To kick off Poetry Says for 2019 I take a look at Kate Lilley’s ‘Pastoral’ – a funny, biting poem about maths class, movies and refusing to write about the seasons. ‘Pastoral’ is from Kate’s 2018 book Tilt, which just took out the Victorian Premier’s Literary Award for poetry.Show notes
- I love a good list poem.
- I can’t define them.
- Stevens is probably a bad example.
- But I’m going to start there anyway.
- Wallace Stevens: Thirteen Ways of Looking at a List Poem
- Auden’s Funeral Blues
- Eloise Grills: Reading a list of celebrities who own islands as self-care
- James Waters: Impossible Images or; a list of things i cant describe
- Morgan Parker: 13 Ways of Looking at a Blk Girl
- Alex Selenitsch: 13 ways of looking at a magpie
Joel Deane writes poetry, fiction and non-fiction. In this conversation, Joel and I talk honestly about the place of poetry in between the commitments of daily life. We discuss honouring the compulsion to write without becoming ‘an absolute arsehole’, taking care of oneself in order to be able to do the work, the feeling of not fitting in, and working in cycles.
Our outro for this episode is the beautiful track ‘Peculiar’ from the album ‘Up here’ by Joel’s sister Camille Dean.
Five months before her death, Sylvia Plath wrote to her mother that her bee sequence included ‘the best poems of my life’. But these aren’t the poems we remember her for. These are my thoughts on Plath’s long shadow (and my unsolicited beekeeping tips).
As promised, here’s the person-sized swarm that inspired this episode:
I suspect this chat with A.J. Carruthers about experimental poetry in Australia will kick start your next poem. We cover a lot of ground, from defining sound poetry to whether experimental work needs more recognition. But my favourite moment is when A.J. says: ‘Poetry is not a profession. It doesn’t profess, but it does. It’s about doing and about being with.’
My incredibly late take on the movie Paterson and a look at Paterson, the poem. Does it matter that William Carlos Williams’ women are often merely decorative? That one of his most famous poems is about stealing his wife’s breakfast? And should Jim Jarmusch have done better by his female lead?
I spoke with Petra White as she was preparing to leave Melbourne for London about her books Reading for a Quiet Morning (GloriaSMH Press, 2017) and A Hunger (John Leonard Press, 2014). We also covered whether it’s interesting to write about motherhood, the impossibility of writing at the office, and that one time I met Petra at Collected Works (and couldn’t remember the title of that poem of hers I liked).

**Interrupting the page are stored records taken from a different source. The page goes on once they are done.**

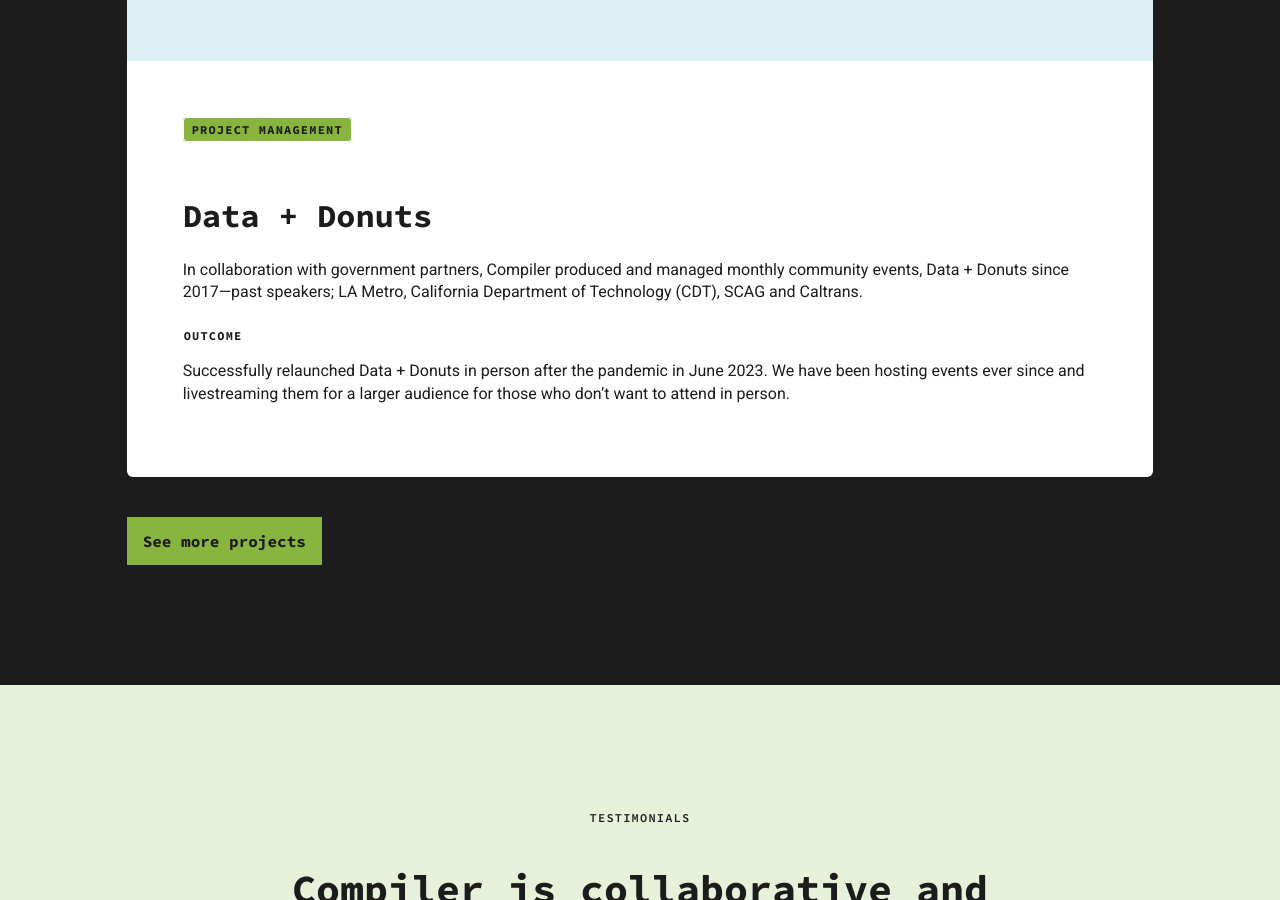
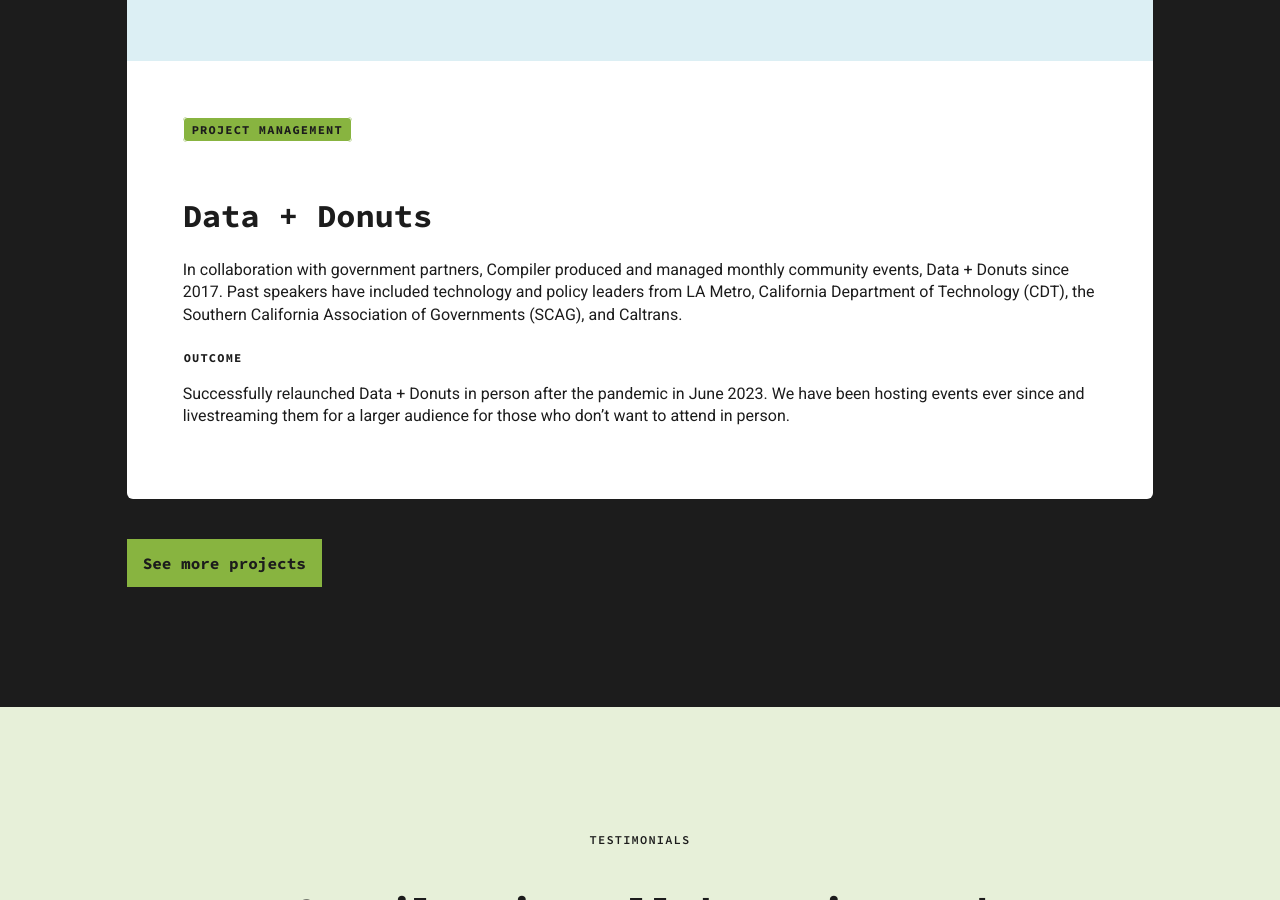
Before and after one commit to compilerla/compiler.la, a Jekyll site: the page built from src/our-work.html, in a window 1280 px wide and 900 px high, scrolled down 3047 px. Built offline with Jekyll 4.4.1, drawn with Linux system fonts in a browser that asks for light colours.

Commit message:
fix(copy): split D+D speakers into new sentence
move SCAG acronym definition to first usage

```diff
--- a/src/_data/featured_work.yml
+++ b/src/_data/featured_work.yml
@@ -18,7 +18,7 @@
 - title: Data + Donuts
   image: /assets/our_work/datadonuts.png
   image_alt_text: An image of a logo containing a donut, where the top half displays a pie chart, and the words “Data plus sign Donuts.”
-  description: In collaboration with government partners, Compiler produced and managed monthly community events, Data + Donuts since 2017—past speakers; LA Metro, California Department of Technology (CDT), SCAG and Caltrans.
+  description: In collaboration with government partners, Compiler produced and managed monthly community events, Data + Donuts since 2017. Past speakers have included technology and policy leaders from LA Metro, California Department of Technology (CDT), the Southern California Association of Governments (SCAG), and Caltrans.
   outcome: Successfully relaunched Data + Donuts in person after the pandemic in June 2023. We have been hosting events ever since and livestreaming them for a larger audience for those who don’t want to attend in person.
   tags:
     - Project Management
@@ -34,7 +34,7 @@
     - Software Development
 
 - title: Upgrade Scenario Planning Model (SPM)
-  description: Collaborated with a diverse team to update and enhance the SPM transportation model by developing database queries and a user interface for the Southern California Association of Governments (SCAG).
+  description: Collaborated with a diverse team to update and enhance the SPM transportation model by developing database queries and a user interface for SCAG.
   outcome: Increased the efficiency of a PostGIS spatial query processing millions of geographic points by 70%, allowing end users to receive faster feedback and a friendlier user experience for faster data analysis.
   tags:
     - Software Development
```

Maybe it’s just me, but I think there’s some overlap between Ashbery’s Some Trees David Herd’s 3 notes towards a love song (from his book All Just). Both are something like love poems that also allow for things ‘to be difficult between us’.
Another shoutout here to Al Filries and the ModPo gang for introducing me to Some Trees all those years ago. (And check out David Herd’s John Ashbery’s Humane Abstractions for a better explanation of his ideas on ‘dislocated space’.)
I’ve been on Grant Caldwell’s trail since I came across his poem ‘I am not the trick of the flower’ over a decade ago. In this episode I track him down at the University of Melbourne to finally ask him about this poem along with things like writing from the position of the ‘privileged white male’ and whether it matters if our work ever sees the light of day.
- Grant’s new and selected Reflections of a Temporary Self published by Collective Effort Press (which includes ‘I am not the trick of the flower’)
- Intention and Unintention or the Hyperconscious in Contemporary Lyric Impulse published by Arcadia
- Ian McBryde
- Myron Lysenko
- Grant’s review of Unusual Work 18